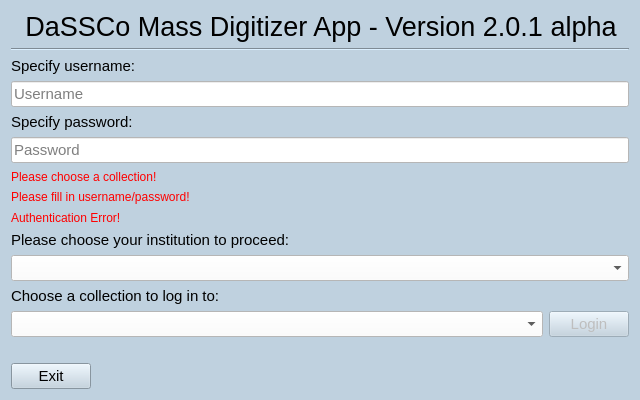
Above: MassDigitizer/ui/homescreen.ui from NHMDenmark/Mass-Digitizer before the change. Below: the same form after it.
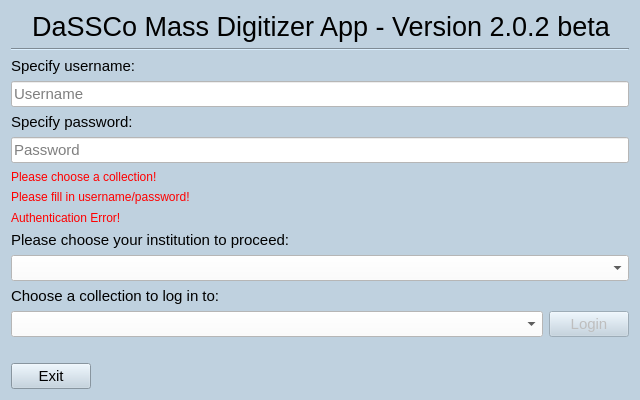
That is the form after the change.

```diff
--- a/MassDigitizer/ui/homescreen.ui
+++ b/MassDigitizer/ui/homescreen.ui
@@ -61,7 +61,7 @@
       </font>
      </property>
      <property name="text">
-      <string>DaSSCo Mass Digitizer App - Version 2.0.1 alpha</string>
+      <string>DaSSCo Mass Digitizer App - Version 2.0.2 beta</string>
      </property>
      <property name="alignment">
       <set>Qt::AlignmentFlag::AlignCenter</set>
```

☆ ☆ ☆ ☆ ☆

For the string "property", give the number of lines in the data that contain it, and only that number.

4